— Prompt —
Go through the records and give each one again exactly.

[Stored entries]
*** Begin section ***

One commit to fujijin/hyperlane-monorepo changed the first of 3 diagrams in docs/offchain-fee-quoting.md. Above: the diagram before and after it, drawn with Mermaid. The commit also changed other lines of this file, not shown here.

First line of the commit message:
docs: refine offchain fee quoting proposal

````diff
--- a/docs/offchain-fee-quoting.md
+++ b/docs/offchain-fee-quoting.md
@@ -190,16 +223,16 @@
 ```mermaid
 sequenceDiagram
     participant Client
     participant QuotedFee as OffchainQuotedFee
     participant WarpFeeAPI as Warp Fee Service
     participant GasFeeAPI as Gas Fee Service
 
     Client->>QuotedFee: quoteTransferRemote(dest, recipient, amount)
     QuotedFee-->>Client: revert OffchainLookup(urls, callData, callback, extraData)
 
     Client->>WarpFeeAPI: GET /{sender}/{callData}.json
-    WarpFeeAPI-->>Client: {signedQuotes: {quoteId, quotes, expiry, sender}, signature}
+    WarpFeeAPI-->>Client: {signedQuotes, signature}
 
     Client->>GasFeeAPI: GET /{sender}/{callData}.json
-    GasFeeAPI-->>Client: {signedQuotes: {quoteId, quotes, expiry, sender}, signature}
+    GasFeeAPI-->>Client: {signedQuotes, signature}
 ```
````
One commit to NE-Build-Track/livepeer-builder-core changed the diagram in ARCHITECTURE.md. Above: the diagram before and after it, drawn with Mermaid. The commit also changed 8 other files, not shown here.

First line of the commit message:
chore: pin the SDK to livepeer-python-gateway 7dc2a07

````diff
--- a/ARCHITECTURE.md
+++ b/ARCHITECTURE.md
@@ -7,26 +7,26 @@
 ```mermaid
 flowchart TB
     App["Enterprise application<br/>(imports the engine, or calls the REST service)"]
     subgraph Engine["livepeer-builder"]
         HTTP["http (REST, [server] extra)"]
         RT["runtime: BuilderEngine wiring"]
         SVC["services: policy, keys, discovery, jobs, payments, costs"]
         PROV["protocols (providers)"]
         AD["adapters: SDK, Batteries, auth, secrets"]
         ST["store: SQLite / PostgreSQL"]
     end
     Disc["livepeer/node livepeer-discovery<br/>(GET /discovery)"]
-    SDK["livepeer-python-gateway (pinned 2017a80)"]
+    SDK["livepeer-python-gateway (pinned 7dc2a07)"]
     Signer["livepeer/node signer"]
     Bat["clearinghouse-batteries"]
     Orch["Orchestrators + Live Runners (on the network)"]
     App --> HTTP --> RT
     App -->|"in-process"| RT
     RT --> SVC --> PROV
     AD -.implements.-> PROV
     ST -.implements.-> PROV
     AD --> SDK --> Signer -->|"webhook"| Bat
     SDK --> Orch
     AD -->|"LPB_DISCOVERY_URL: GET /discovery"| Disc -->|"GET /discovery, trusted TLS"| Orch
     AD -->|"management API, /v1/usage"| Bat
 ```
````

*** End section ***

— Solved exercise —
One commit to fujijin/hyperlane-monorepo changed the first of 3 diagrams in docs/offchain-fee-quoting.md. Above: the diagram before and after it, drawn with Mermaid. The commit also changed other lines of this file, not shown here.

First line of the commit message:
docs: refine offchain fee quoting proposal

````diff
--- a/docs/offchain-fee-quoting.md
+++ b/docs/offchain-fee-quoting.md
@@ -190,16 +223,16 @@
 ```mermaid
 sequenceDiagram
     participant Client
     participant QuotedFee as OffchainQuotedFee
     participant WarpFeeAPI as Warp Fee Service
     participant GasFeeAPI as Gas Fee Service
 
     Client->>QuotedFee: quoteTransferRemote(dest, recipient, amount)
     QuotedFee-->>Client: revert OffchainLookup(urls, callData, callback, extraData)
 
     Client->>WarpFeeAPI: GET /{sender}/{callData}.json
-    WarpFeeAPI-->>Client: {signedQuotes: {quoteId, quotes, expiry, sender}, signature}
+    WarpFeeAPI-->>Client: {signedQuotes, signature}
 
     Client->>GasFeeAPI: GET /{sender}/{callData}.json
-    GasFeeAPI-->>Client: {signedQuotes: {quoteId, quotes, expiry, sender}, signature}
+    GasFeeAPI-->>Client: {signedQuotes, signature}
 ```
````
One commit to NE-Build-Track/livepeer-builder-core changed the diagram in ARCHITECTURE.md. Above: the diagram before and after it, drawn with Mermaid. The commit also changed 8 other files, not shown here.

First line of the commit message:
chore: pin the SDK to livepeer-python-gateway 7dc2a07

````diff
--- a/ARCHITECTURE.md
+++ b/ARCHITECTURE.md
@@ -7,26 +7,26 @@
 ```mermaid
 flowchart TB
     App["Enterprise application<br/>(imports the engine, or calls the REST service)"]
     subgraph Engine["livepeer-builder"]
         HTTP["http (REST, [server] extra)"]
         RT["runtime: BuilderEngine wiring"]
         SVC["services: policy, keys, discovery, jobs, payments, costs"]
         PROV["protocols (providers)"]
         AD["adapters: SDK, Batteries, auth, secrets"]
         ST["store: SQLite / PostgreSQL"]
     end
     Disc["livepeer/node livepeer-discovery<br/>(GET /discovery)"]
-    SDK["livepeer-python-gateway (pinned 2017a80)"]
+    SDK["livepeer-python-gateway (pinned 7dc2a07)"]
     Signer["livepeer/node signer"]
     Bat["clearinghouse-batteries"]
     Orch["Orchestrators + Live Runners (on the network)"]
     App --> HTTP --> RT
     App -->|"in-process"| RT
     RT --> SVC --> PROV
     AD -.implements.-> PROV
     ST -.implements.-> PROV
     AD --> SDK --> Signer -->|"webhook"| Bat
     SDK --> Orch
     AD -->|"LPB_DISCOVERY_URL: GET /discovery"| Disc -->|"GET /discovery, trusted TLS"| Orch
     AD -->|"management API, /v1/usage"| Bat
 ```
````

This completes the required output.